    PeteMoran - Renewable energy is like having a few Kruggerrands buried in the backyard - emotionally satisfying and even prudent if the SHTF - but not something you'd put all your net worth into. People have been flogging renewable energy since the 70's - only 20 years less time than they've been flogging fusion power. Big fusion is still an out and out failure in terms of process and renewable energy generally isn't a commercial success. I'm rooting for both, thanks, but I'm a realist. The US has had 20% of its energy provided by upscaled, beached Navy reactors, for fifty years now. Build some more and keep investing in the renewables and fusion too. Sooner or later, hopefully sooner, somebody will have a breakthrough that makes it unambiguously clear that the technology has arrived. Fun fact. Did you know there is only one company in the world that can forge a reactor vessel in one piece? They built the barbettes for the Yamato and Musashi. They are fully contracted through 2012-2013, IIRC. Not for barbettes.

  • PeteMoran PeteMoran on Feb 25, 2009

    @ chuckR You miss my point and make a ridiculous comparison at the same time. Fusion claims and renewable deliverables aren't really comparable are they now... please. If you hook yourself to a fuel cost (nuclear or otherwise), you pay for the ongoing cost of fuel AND the variability of the fuel price. The advantage renewable gives you is you pay a capital cost (pretty similar if not cheaper than conventional power generation) and that's it. The result? As near-as-damn-it fixed price energy, without a fuel input cost. It should be possible to deliver cheaper and cheaper and cheaper. Just as the Germans are already doing. Allow some lateral thinking, otherwise the USA is finished.

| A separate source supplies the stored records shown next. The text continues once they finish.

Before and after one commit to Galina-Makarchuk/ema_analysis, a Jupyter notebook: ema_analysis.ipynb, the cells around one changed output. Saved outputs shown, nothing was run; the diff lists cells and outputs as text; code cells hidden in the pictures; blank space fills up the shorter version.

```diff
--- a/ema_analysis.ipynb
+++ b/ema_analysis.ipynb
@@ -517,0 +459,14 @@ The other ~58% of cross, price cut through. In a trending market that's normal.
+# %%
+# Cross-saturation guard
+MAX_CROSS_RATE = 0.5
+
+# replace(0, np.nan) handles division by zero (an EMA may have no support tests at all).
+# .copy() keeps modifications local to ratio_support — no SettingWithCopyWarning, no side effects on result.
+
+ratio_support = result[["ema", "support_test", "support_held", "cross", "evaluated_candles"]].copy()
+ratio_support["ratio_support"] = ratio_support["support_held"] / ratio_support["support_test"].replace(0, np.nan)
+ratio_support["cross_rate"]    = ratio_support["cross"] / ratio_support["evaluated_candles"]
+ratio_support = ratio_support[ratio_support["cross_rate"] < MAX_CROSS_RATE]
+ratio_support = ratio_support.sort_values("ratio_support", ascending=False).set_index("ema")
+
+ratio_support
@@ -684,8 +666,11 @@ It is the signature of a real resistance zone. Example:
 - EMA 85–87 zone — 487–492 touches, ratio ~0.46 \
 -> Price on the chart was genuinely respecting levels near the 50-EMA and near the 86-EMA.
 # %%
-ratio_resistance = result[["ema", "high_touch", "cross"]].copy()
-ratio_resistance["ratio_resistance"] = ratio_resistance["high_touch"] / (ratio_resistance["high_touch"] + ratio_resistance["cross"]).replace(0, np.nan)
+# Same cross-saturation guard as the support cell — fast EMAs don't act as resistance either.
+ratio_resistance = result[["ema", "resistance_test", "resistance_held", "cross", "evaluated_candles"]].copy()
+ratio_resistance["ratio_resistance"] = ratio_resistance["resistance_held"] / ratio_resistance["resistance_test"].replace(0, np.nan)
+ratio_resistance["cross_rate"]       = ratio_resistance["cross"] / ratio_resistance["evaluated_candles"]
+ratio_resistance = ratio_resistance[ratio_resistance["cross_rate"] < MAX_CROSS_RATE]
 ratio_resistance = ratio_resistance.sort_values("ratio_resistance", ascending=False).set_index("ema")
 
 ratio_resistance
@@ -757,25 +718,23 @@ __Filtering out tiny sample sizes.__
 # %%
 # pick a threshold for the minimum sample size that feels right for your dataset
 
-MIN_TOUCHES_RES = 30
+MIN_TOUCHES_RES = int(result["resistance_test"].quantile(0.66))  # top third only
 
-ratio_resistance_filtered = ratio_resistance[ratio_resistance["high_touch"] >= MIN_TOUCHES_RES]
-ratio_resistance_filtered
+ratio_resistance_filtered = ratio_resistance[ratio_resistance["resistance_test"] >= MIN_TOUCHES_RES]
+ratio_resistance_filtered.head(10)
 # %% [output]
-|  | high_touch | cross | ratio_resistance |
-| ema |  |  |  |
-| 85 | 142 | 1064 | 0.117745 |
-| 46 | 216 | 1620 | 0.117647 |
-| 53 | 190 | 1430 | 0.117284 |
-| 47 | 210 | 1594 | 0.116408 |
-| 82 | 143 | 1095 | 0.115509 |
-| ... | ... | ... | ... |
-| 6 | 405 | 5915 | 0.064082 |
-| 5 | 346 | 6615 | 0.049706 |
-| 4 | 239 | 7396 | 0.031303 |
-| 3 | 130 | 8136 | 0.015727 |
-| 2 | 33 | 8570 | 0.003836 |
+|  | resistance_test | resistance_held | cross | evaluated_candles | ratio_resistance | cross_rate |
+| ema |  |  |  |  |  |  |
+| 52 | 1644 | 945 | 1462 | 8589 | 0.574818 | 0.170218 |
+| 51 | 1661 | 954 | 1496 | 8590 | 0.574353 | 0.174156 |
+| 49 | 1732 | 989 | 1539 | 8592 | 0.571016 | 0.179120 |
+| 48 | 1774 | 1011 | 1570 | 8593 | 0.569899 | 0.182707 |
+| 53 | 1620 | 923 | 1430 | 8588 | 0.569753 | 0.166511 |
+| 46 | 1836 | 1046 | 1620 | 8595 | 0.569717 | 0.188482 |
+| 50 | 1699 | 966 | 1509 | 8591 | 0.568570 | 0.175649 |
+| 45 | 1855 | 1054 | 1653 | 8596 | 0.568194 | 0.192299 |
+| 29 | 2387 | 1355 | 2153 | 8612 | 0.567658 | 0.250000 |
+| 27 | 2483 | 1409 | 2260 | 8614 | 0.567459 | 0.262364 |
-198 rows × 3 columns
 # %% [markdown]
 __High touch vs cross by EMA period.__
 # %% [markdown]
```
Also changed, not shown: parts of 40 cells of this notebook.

  • ChuckR ChuckR on Feb 25, 2009

    pete - fusion isn't feasible at all, while renewables merely aren't economically feasible. You can throw money at R&D for either (I hope we do), but neither is a reasonable economic option. I will gladly hook myself to the fuel cost of fission nukes in exchange for reliable and plentiful energy. Cheaper and cheaper renewable energy is nice, let me know when its actually cheap and reliable. And not subsidized.

  • PeteMoran PeteMoran on Feb 25, 2009

    @ chuckR There are subsides for almost every form of energy that you can think of, even ones that 'claim' to stand on their own economics. Coal, nuclear, gas...anything, they've received money or are receiving money. It would probably be helpful if you took the time to take a look at what Germany is doing. The energy input costs of that economy have been falling for 10 years while the USA's has been rising. China is more efficient with energy than the USA, so too Thailand, India, Russia, France, Norway, Philipines even Fiji! USA, laughing stock in more ways than one....